[Modification records]
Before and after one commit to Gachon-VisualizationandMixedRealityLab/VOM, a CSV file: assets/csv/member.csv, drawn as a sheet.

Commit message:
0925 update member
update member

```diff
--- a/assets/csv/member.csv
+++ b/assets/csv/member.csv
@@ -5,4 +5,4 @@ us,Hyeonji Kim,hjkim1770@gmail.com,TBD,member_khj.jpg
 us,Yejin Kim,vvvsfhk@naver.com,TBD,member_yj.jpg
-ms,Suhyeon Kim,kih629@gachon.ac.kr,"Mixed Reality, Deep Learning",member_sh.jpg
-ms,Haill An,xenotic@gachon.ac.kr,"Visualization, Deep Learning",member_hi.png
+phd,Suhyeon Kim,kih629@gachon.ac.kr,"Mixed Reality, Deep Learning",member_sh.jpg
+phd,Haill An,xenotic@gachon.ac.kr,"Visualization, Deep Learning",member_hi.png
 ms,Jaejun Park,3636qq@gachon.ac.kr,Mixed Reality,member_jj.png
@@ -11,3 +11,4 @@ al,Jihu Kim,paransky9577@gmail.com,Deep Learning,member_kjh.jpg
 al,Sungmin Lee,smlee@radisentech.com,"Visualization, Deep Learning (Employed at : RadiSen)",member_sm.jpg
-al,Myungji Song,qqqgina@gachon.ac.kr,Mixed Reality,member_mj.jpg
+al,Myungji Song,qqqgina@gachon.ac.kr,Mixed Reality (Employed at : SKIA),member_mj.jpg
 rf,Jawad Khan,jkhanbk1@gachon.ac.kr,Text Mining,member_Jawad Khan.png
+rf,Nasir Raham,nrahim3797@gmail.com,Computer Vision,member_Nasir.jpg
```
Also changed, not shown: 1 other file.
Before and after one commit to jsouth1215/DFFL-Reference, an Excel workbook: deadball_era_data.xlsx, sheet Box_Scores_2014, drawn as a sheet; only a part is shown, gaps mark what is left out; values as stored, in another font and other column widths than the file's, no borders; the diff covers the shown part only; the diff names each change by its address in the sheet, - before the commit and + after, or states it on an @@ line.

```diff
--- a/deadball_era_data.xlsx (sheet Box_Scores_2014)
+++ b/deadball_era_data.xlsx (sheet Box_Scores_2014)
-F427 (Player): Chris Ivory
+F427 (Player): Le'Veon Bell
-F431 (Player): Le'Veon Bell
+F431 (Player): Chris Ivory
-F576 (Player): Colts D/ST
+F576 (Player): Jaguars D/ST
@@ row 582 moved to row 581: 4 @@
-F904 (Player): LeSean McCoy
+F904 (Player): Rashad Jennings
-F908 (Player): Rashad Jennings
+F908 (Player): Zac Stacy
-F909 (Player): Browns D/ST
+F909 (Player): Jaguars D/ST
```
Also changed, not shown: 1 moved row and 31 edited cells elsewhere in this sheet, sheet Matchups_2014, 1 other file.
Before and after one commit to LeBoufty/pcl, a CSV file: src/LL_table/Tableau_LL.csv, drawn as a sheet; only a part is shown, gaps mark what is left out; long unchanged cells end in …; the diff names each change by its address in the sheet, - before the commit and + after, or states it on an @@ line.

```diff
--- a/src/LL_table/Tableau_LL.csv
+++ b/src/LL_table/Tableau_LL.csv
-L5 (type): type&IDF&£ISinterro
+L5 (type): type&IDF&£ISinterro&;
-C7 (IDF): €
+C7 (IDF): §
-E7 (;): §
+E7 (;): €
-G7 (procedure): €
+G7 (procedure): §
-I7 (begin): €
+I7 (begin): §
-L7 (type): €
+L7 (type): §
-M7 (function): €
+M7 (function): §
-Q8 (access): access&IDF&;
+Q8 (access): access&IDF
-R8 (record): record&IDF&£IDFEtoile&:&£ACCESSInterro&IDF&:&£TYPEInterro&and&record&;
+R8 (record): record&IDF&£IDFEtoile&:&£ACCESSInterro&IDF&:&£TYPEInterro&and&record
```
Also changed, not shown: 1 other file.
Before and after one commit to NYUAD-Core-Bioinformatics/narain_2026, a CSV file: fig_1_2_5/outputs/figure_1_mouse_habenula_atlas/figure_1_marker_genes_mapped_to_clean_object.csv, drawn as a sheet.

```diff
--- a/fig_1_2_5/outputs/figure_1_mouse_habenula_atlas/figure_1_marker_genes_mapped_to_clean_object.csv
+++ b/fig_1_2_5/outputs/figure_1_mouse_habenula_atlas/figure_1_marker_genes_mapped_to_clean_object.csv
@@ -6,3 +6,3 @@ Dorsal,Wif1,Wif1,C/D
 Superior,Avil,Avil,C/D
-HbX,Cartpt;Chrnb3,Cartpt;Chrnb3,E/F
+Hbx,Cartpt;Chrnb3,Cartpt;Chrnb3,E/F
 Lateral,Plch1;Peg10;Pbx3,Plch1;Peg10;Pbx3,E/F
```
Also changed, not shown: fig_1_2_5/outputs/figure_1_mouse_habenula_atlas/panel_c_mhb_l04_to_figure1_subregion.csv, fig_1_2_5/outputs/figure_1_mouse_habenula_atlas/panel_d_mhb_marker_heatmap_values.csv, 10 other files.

**What you are asked to do**: Retype all of the data word for word.

**Solution for this exercise**:
Before and after one commit to Gachon-VisualizationandMixedRealityLab/VOM, a CSV file: assets/csv/member.csv, drawn as a sheet.

Commit message:
0925 update member
update member

```diff
--- a/assets/csv/member.csv
+++ b/assets/csv/member.csv
@@ -5,4 +5,4 @@ us,Hyeonji Kim,hjkim1770@gmail.com,TBD,member_khj.jpg
 us,Yejin Kim,vvvsfhk@naver.com,TBD,member_yj.jpg
-ms,Suhyeon Kim,kih629@gachon.ac.kr,"Mixed Reality, Deep Learning",member_sh.jpg
-ms,Haill An,xenotic@gachon.ac.kr,"Visualization, Deep Learning",member_hi.png
+phd,Suhyeon Kim,kih629@gachon.ac.kr,"Mixed Reality, Deep Learning",member_sh.jpg
+phd,Haill An,xenotic@gachon.ac.kr,"Visualization, Deep Learning",member_hi.png
 ms,Jaejun Park,3636qq@gachon.ac.kr,Mixed Reality,member_jj.png
@@ -11,3 +11,4 @@ al,Jihu Kim,paransky9577@gmail.com,Deep Learning,member_kjh.jpg
 al,Sungmin Lee,smlee@radisentech.com,"Visualization, Deep Learning (Employed at : RadiSen)",member_sm.jpg
-al,Myungji Song,qqqgina@gachon.ac.kr,Mixed Reality,member_mj.jpg
+al,Myungji Song,qqqgina@gachon.ac.kr,Mixed Reality (Employed at : SKIA),member_mj.jpg
 rf,Jawad Khan,jkhanbk1@gachon.ac.kr,Text Mining,member_Jawad Khan.png
+rf,Nasir Raham,nrahim3797@gmail.com,Computer Vision,member_Nasir.jpg
```
Also changed, not shown: 1 other file.
Before and after one commit to jsouth1215/DFFL-Reference, an Excel workbook: deadball_era_data.xlsx, sheet Box_Scores_2014, drawn as a sheet; only a part is shown, gaps mark what is left out; values as stored, in another font and other column widths than the file's, no borders; the diff covers the shown part only; the diff names each change by its address in the sheet, - before the commit and + after, or states it on an @@ line.

```diff
--- a/deadball_era_data.xlsx (sheet Box_Scores_2014)
+++ b/deadball_era_data.xlsx (sheet Box_Scores_2014)
-F427 (Player): Chris Ivory
+F427 (Player): Le'Veon Bell
-F431 (Player): Le'Veon Bell
+F431 (Player): Chris Ivory
-F576 (Player): Colts D/ST
+F576 (Player): Jaguars D/ST
@@ row 582 moved to row 581: 4 @@
-F904 (Player): LeSean McCoy
+F904 (Player): Rashad Jennings
-F908 (Player): Rashad Jennings
+F908 (Player): Zac Stacy
-F909 (Player): Browns D/ST
+F909 (Player): Jaguars D/ST
```
Also changed, not shown: 1 moved row and 31 edited cells elsewhere in this sheet, sheet Matchups_2014, 1 other file.
Before and after one commit to LeBoufty/pcl, a CSV file: src/LL_table/Tableau_LL.csv, drawn as a sheet; only a part is shown, gaps mark what is left out; long unchanged cells end in …; the diff names each change by its address in the sheet, - before the commit and + after, or states it on an @@ line.

```diff
--- a/src/LL_table/Tableau_LL.csv
+++ b/src/LL_table/Tableau_LL.csv
-L5 (type): type&IDF&£ISinterro
+L5 (type): type&IDF&£ISinterro&;
-C7 (IDF): €
+C7 (IDF): §
-E7 (;): §
+E7 (;): €
-G7 (procedure): €
+G7 (procedure): §
-I7 (begin): €
+I7 (begin): §
-L7 (type): €
+L7 (type): §
-M7 (function): €
+M7 (function): §
-Q8 (access): access&IDF&;
+Q8 (access): access&IDF
-R8 (record): record&IDF&£IDFEtoile&:&£ACCESSInterro&IDF&:&£TYPEInterro&and&record&;
+R8 (record): record&IDF&£IDFEtoile&:&£ACCESSInterro&IDF&:&£TYPEInterro&and&record
```
Also changed, not shown: 1 other file.
Before and after one commit to NYUAD-Core-Bioinformatics/narain_2026, a CSV file: fig_1_2_5/outputs/figure_1_mouse_habenula_atlas/figure_1_marker_genes_mapped_to_clean_object.csv, drawn as a sheet.

```diff
--- a/fig_1_2_5/outputs/figure_1_mouse_habenula_atlas/figure_1_marker_genes_mapped_to_clean_object.csv
+++ b/fig_1_2_5/outputs/figure_1_mouse_habenula_atlas/figure_1_marker_genes_mapped_to_clean_object.csv
@@ -6,3 +6,3 @@ Dorsal,Wif1,Wif1,C/D
 Superior,Avil,Avil,C/D
-HbX,Cartpt;Chrnb3,Cartpt;Chrnb3,E/F
+Hbx,Cartpt;Chrnb3,Cartpt;Chrnb3,E/F
 Lateral,Plch1;Peg10;Pbx3,Plch1;Peg10;Pbx3,E/F
```
Also changed, not shown: fig_1_2_5/outputs/figure_1_mouse_habenula_atlas/panel_c_mhb_l04_to_figure1_subregion.csv, fig_1_2_5/outputs/figure_1_mouse_habenula_atlas/panel_d_mhb_marker_heatmap_values.csv, 10 other files.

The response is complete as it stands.